As CGTN’s Mark Niu reports, Apple unveiled some powerful products while emphasizing its commitment to keeping data safe.
Apple unveiled some powerful products while emphasizing its commitment to keeping data safe.
At Apple’s Worldwide Developers Conference, the tech giant unveiled what it calls its most powerful computer ever – the new MacPro.
Apple teams showed off how the high-end desktop computer can easily handle one thousand tracks of audio and three streams of 8K resolution video at the same time.
Power comes at a steep price — $6,000 for the base model.
And if you want to pair it with Apple’s new 6K Retina display — the Pro Display XDR – that’ll cost you $5,000 more.
“This is a very small segment of the market. It’s not going to drive a lot of revenue for Apple,” said Ray Wang, CEO of Constellation Research. “It’s a very small pro area. But it’s important because it shows that their technology and leadership will transfer into some of the other areas.”
The pricey, but powerful products come as Apple faces some declining public interest in its annual Worldwide Developers Conference. Google searches on WWDC actually peaked six to seven years ago. And now those searches numbers have dropped to levels comparable to before the iPhone even existed.
One area Apple continues to take the lead on is privacy.
The company introduced updates to its Apple Watch in OS 6, including apps that monitor your fitness trends and even fertility windows.
But Apple stressed it does not record or save your audio.
“We believe privacy is a fundamental human right and we engineer it into everything we do,” said Craig Federighi, Apple Sr. VP of Software Engineering”
The mobile operating system update – iOS 13 – features an option to use Face ID to sign into third-party apps without revealing personal information.
It even allows users to log in with a hidden email address.
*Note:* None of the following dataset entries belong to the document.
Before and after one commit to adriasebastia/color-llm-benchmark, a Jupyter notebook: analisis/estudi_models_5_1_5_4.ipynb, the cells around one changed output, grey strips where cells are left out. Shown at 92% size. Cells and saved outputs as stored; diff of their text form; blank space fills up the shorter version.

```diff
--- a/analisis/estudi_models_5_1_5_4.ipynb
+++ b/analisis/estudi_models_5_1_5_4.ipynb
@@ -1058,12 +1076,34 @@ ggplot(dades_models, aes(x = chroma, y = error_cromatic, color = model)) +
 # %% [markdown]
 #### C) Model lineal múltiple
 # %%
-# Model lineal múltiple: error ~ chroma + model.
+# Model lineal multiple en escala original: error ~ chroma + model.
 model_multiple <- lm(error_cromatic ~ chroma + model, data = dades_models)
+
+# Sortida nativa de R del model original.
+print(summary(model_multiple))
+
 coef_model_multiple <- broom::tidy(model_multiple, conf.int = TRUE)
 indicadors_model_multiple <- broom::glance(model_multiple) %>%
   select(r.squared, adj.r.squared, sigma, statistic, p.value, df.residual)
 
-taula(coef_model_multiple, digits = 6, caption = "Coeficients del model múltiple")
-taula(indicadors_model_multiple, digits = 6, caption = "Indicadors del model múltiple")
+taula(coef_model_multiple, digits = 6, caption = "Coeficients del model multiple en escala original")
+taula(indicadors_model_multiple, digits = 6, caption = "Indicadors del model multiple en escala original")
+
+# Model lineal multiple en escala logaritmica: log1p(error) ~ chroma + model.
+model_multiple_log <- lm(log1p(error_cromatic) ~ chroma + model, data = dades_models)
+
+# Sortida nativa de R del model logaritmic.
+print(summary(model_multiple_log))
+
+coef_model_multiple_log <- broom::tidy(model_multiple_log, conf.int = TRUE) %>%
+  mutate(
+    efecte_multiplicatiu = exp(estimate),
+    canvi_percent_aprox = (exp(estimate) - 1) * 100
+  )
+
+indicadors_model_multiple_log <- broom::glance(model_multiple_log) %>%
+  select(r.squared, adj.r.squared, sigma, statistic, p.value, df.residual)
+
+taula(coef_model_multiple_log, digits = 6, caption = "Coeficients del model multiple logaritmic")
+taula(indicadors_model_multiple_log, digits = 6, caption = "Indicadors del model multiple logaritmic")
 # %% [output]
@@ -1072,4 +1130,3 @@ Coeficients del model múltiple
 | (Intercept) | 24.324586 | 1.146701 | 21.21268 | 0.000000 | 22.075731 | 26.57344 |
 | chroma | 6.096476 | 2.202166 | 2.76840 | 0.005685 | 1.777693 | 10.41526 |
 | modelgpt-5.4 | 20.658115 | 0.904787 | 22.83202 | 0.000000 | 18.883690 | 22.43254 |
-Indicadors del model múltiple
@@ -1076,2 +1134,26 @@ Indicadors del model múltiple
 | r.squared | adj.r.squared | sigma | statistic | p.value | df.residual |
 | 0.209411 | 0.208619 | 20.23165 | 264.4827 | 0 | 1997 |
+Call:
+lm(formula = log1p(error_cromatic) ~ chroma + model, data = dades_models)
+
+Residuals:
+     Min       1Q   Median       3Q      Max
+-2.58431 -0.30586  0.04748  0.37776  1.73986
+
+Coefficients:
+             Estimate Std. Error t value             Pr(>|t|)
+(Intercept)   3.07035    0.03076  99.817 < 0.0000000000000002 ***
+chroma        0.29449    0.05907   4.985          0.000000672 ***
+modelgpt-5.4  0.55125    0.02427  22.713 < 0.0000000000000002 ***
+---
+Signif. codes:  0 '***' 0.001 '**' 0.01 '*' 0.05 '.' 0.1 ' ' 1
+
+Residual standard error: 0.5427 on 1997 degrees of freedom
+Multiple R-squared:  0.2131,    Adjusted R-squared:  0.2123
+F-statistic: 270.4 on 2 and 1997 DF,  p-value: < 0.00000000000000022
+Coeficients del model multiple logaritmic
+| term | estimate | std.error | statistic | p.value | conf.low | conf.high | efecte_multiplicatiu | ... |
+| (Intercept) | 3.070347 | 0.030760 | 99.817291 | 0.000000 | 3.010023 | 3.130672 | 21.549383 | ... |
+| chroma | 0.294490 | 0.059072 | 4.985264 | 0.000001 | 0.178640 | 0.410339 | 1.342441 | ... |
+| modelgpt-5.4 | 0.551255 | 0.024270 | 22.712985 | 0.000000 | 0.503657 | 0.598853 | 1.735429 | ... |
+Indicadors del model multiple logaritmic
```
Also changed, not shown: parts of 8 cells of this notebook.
Apple creates a unique random address that forwards mail to your real address.
“We give each app a unique random address,” said Federighi. “This means you can disable any one of them at any time when you are tired of hearing from that app.”
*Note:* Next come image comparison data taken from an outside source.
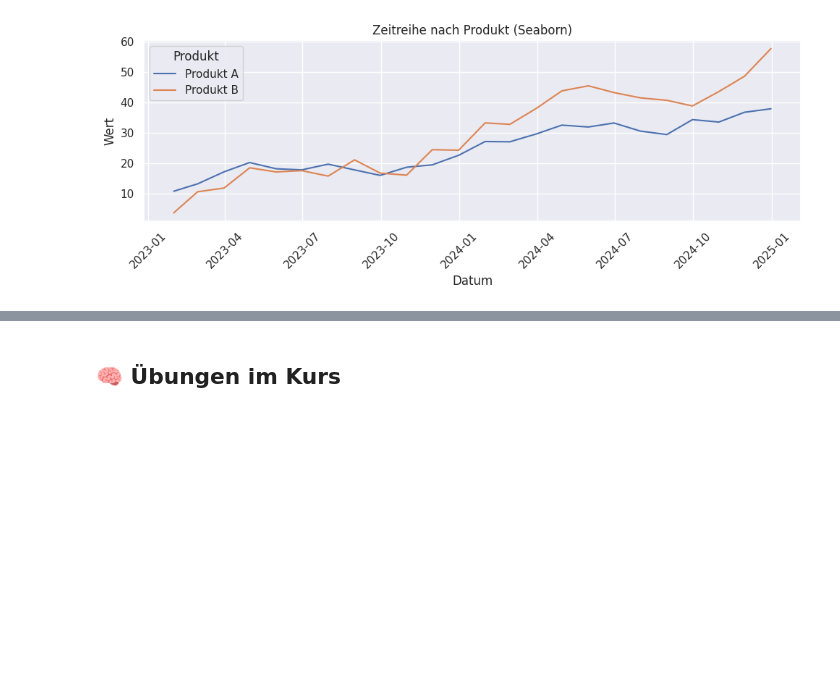
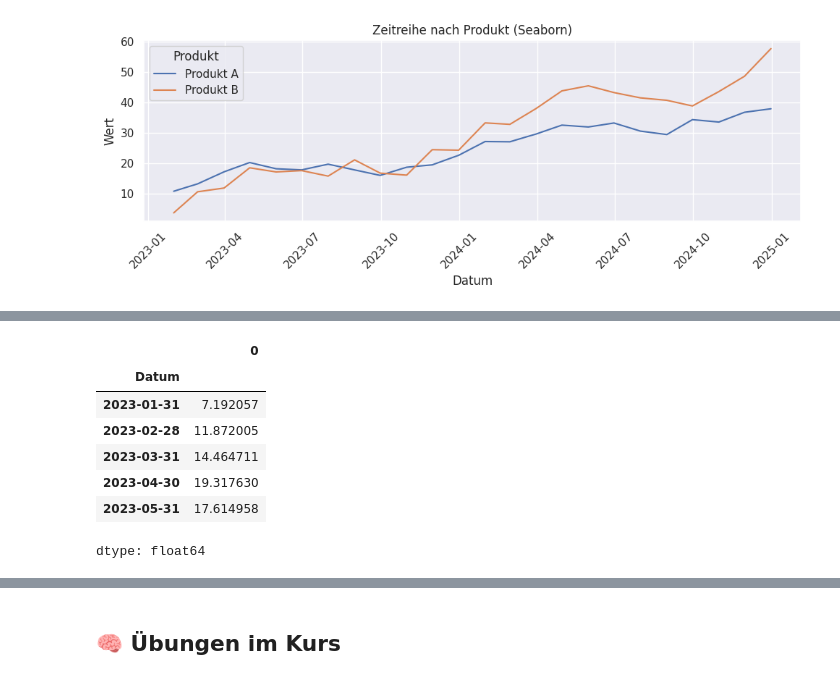
Before and after one commit to chiaoya/Deep-Learning-Foundations-Python-Tensorflow, a Jupyter notebook: notebook/DL_Day1_afternoon_Python.ipynb, the cells around one changed output, grey strips where cells are left out. Cells and saved outputs as stored; diff of their text form; code cells hidden in the pictures; blank space fills up the shorter version.

```diff
--- a/notebook/DL_Day1_afternoon_Python.ipynb
+++ b/notebook/DL_Day1_afternoon_Python.ipynb
@@ -393,3 +404,15 @@ plt.show()
+# %%
+trend = werte.mean(axis=1)
+trend.head()
+# %% [output]
+|  | 0 |
+| Datum |  |
+| 2023-01-31 | 7.192057 |
+| 2023-02-28 | 11.872005 |
+| 2023-03-31 | 14.464711 |
+| 2023-04-30 | 19.317630 |
+| 2023-05-31 | 17.614958 |
+dtype: float64
 # %%
 plt.figure(figsize=(10,4))
 plt.plot(daten, werte, label="Gesamt")
```
Also changed, not shown: parts of 5 cells of this notebook.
“It doesn’t reveal your email, your name, it’s an encrypted relay network,” said Wang. “You also saw that in a lot of areas where it’s all about protecting your data. Even in maps, the data goes to yourself. Even in Siri, the data goes to yourself on the local device, not onto the network.”
Apple also revealed its long-standing iTunes has been broken up into three apps – Podcasts, TV, and Music.
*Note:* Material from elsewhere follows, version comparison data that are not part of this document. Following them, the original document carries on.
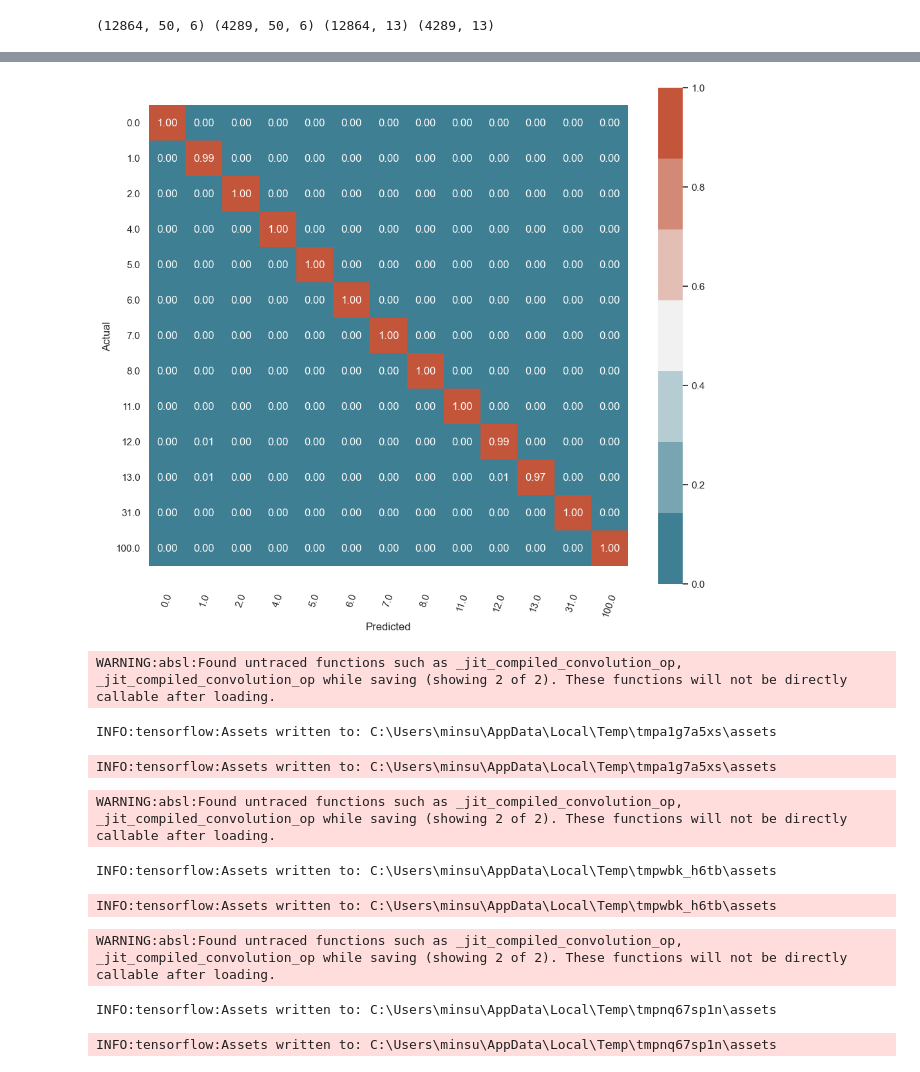
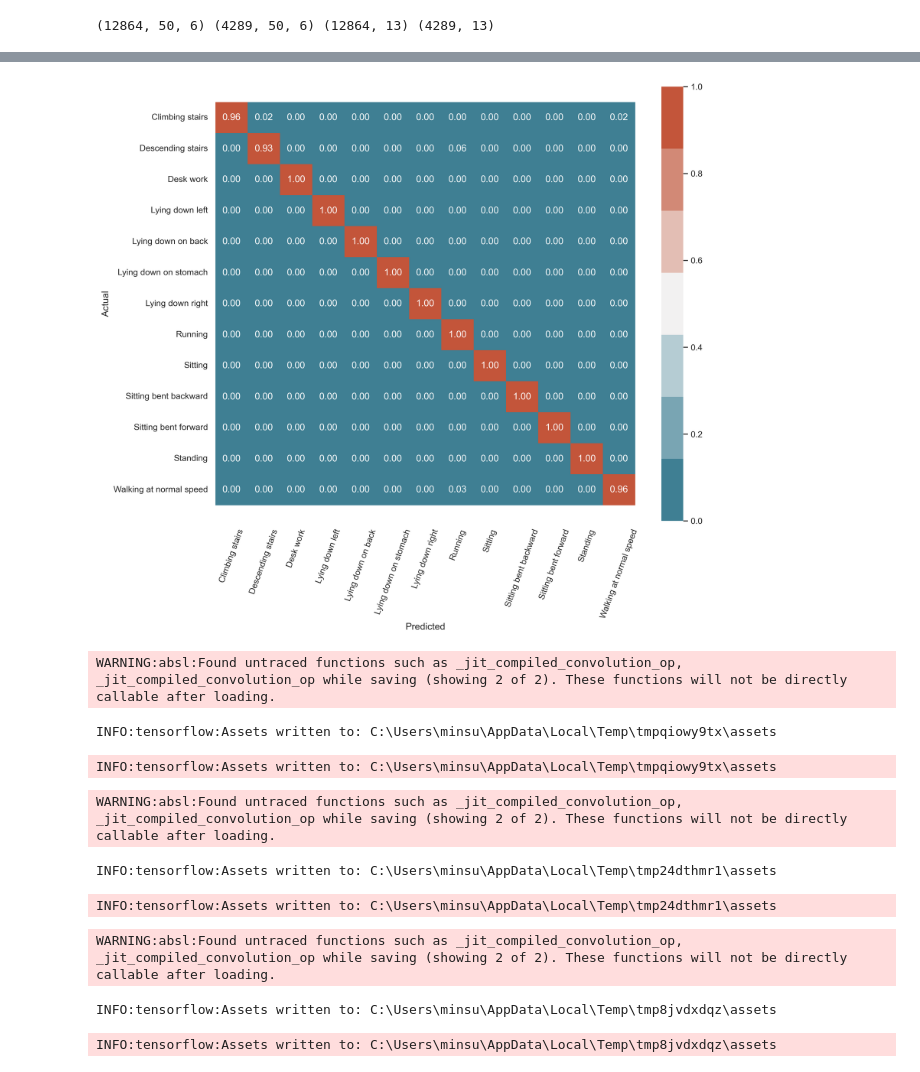
Before and after one commit to sfyzsr/PDIOT-ML, a Jupyter notebook: data_processing/model.ipynb, the cells around one changed output, grey strips where cells are left out. Saved outputs shown, nothing was run; the diff lists cells and outputs as text; code cells hidden in the pictures.

```diff
--- a/data_processing/model.ipynb
+++ b/data_processing/model.ipynb
@@ -44,7 +44,8 @@ def all_csv_to_dataframe(dataframe, thingy_list, respect_list):
                               'gyro_x'       :'T_gyro_x' ,
                               'gyro_y'       :'T_gyro_y' ,
                               'gyro_z'       :'T_gyro_z' ,
-                              'activity_code':'T_activity_code'})
+                              'activity_code':'T_activity_code',
+                              'activity_type':'T_activity_type'})
             new_respect = pd.read_csv(respect_file)
             new_respect = new_respect.rename(columns=
                              {'accel_x'      :'R_accel_x',
@@ -53,8 +54,10 @@ def all_csv_to_dataframe(dataframe, thingy_list, respect_list):
                               'gyro_x'       :'R_gyro_x' ,
                               'gyro_y'       :'R_gyro_y' ,
                               'gyro_z'       :'R_gyro_z' ,
-                              'activity_code':'R_activity_code'})
-
+                              'activity_code':'R_activity_code',
+                              'activity_type':'R_activity_type'})
+            if (new_thingy['T_activity_code'][0] != new_respect['R_activity_code'][0]):
+                continue
             new_dataframe = pd.concat([new_thingy, new_respect], axis=1)
             dataframe = pd.concat([dataframe, new_dataframe])
     dataframe = dataframe.dropna()
@@ -107,9 +157,9 @@ def create_dataset(dataframe, data_columns, label_column, time_steps=1, step=1):
     return X, Y
 
 Thingy_columns = ['T_accel_x', 'T_accel_y', 'T_accel_z', 'T_gyro_x', 'T_gyro_y', 'T_gyro_z', 'mag_x', 'mag_y', 'mag_z']
-Thingy_label = ['T_activity_code']
+Thingy_label = ['T_activity_type']
 Respect_columns = ['R_accel_x', 'R_accel_y', 'R_accel_z', 'R_gyro_x', 'R_gyro_y', 'R_gyro_z']
-Respect_label = ['R_activity_code']
+Respect_label = ['R_activity_type']
 # %%
 # Thingy data only
 X_Thingy, y_Thingy = create_dataset(dataframe, Thingy_columns, Thingy_label, 50, 10)
@@ -134,7 +186,7 @@ print(X_train_Respect.shape, X_test_Respect.shape, y_train_Respect.shape, y_test
 (12864, 50, 6) (4289, 50, 6) (12864, 13) (4289, 13)
 # %%
 # All data
-X, y = create_dataset(dataframe, Thingy_columns + Respect_columns, Thingy_label, 50, 10)
+X, y = create_dataset(dataframe, Thingy_columns + Respect_columns, Respect_label, 50, 10)
 X_train, X_test, pre_y_train, pre_y_test = train_test_split(X, y, random_state=111)
 # %%
 encoder = OneHotEncoder(handle_unknown='ignore', sparse=False)
@@ -230,64 +297,65 @@ def plot_cm(y_true, y_pred, class_names):
         cm,
         annot=True,
         fmt=".2f",
         cmap=sns.diverging_palette(220, 20, n=7),
         ax=ax
     )
 
     plt.xticks(rotation=70)
     plt.yticks(rotation=90)
     plt.ylabel('Actual')
     plt.xlabel('Predicted')
     ax.set_xticklabels(class_names)
     ax.set_yticklabels(class_names, rotation=0)
     b, t = plt.ylim() # discover the values for bottom and top
     b += 0.5 # Add 0.5 to the bottom
     t -= 0.5 # Subtract 0.5 from the top
     plt.ylim(b, t) # update the ylim(bottom, top) values
     plt.show() # ta-da!
 
 register_matplotlib_converters()
 sns.set(style='whitegrid', palette='muted', font_scale=1)
 
 rcParams['figure.figsize'] = 22, 10
+rcParams['figure.dpi'] = 300
 
 plot_cm(
     encoder.inverse_transform(y_test),
     encoder.inverse_transform(predy),
     encoder.categories_[0]
 )
 # %% [output]
-[figure, old version]
+[figure, new version]
 # %%
 # all model
 all_converter = tf.lite.TFLiteConverter.from_keras_model(all_model)
 tflite_all_model = all_converter.convert()
 
-with open('all_model.tflite', 'wb') as f:
+with open('noMovement_all_model.tflite', 'wb') as f:
   f.write(tflite_all_model)
 # %% [output]
 WARNING:absl:Found untraced functions such as _jit_compiled_convolution_op, _jit_compiled_convolution_op while saving (showing 2 of 2). These functions will not be directly callable after loading.
-INFO:tensorflow:Assets written to: C:\Users\minsu\AppData\Local\Temp\tmpa1g7a5xs\assets
+INFO:tensorflow:Assets written to: C:\Users\minsu\AppData\Local\Temp\tmpqiowy9tx\assets
-INFO:tensorflow:Assets written to: C:\Users\minsu\AppData\Local\Temp\tmpa1g7a5xs\assets
+INFO:tensorflow:Assets written to: C:\Users\minsu\AppData\Local\Temp\tmpqiowy9tx\assets
 # %%
 # respeck model
 respeck_converter = tf.lite.TFLiteConverter.from_keras_model(respeck_model)
 tflite_respeck_model = respeck_converter.convert()
 
-with open('respeck_model.tflite', 'wb') as f:
+with open('noMovement_respeck_model.tflite', 'wb') as f:
   f.write(tflite_respeck_model)
 # %% [output]
 WARNING:absl:Found untraced functions such as _jit_compiled_convolution_op, _jit_compiled_convolution_op while saving (showing 2 of 2). These functions will not be directly callable after loading.
-INFO:tensorflow:Assets written to: C:\Users\minsu\AppData\Local\Temp\tmpwbk_h6tb\assets
+INFO:tensorflow:Assets written to: C:\Users\minsu\AppData\Local\Temp\tmp24dthmr1\assets
-INFO:tensorflow:Assets written to: C:\Users\minsu\AppData\Local\Temp\tmpwbk_h6tb\assets
+INFO:tensorflow:Assets written to: C:\Users\minsu\AppData\Local\Temp\tmp24dthmr1\assets
 # %%
 # thingy model
 thingy_converter = tf.lite.TFLiteConverter.from_keras_model(thingy_model)
 tflite_thingy_model = thingy_converter.convert()
 
-with open('thingy_model.tflite', 'wb') as f:
+with open('noMovement_thingy_model.tflite', 'wb') as f:
   f.write(tflite_thingy_model)
 # %% [output]
 WARNING:absl:Found untraced functions such as _jit_compiled_convolution_op, _jit_compiled_convolution_op while saving (showing 2 of 2). These functions will not be directly callable after loading.
-INFO:tensorflow:Assets written to: C:\Users\minsu\AppData\Local\Temp\tmpnq67sp1n\assets
+INFO:tensorflow:Assets written to: C:\Users\minsu\AppData\Local\Temp\tmp8jvdxdqz\assets
-INFO:tensorflow:Assets written to: C:\Users\minsu\AppData\Local\Temp\tmpnq67sp1n\assets
+INFO:tensorflow:Assets written to: C:\Users\minsu\AppData\Local\Temp\tmp8jvdxdqz\assets
```
Also changed, not shown: parts of 16 cells of this notebook, 10 other files.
And its new mobile operating system now offers the popular dark mode, which provides a trendy look, though claims of reducing eyestrain are still heavily debated.
Rich Tehrani discusses the latest launches out of Apple’s Worldwide Developers’ Conference
CGTN’s Rachelle Akuffo spoke to RIch Tehrani, Group editor-in-chief, TMC about Apple’s product and service announcements at its Worldwide Developers’ Conference.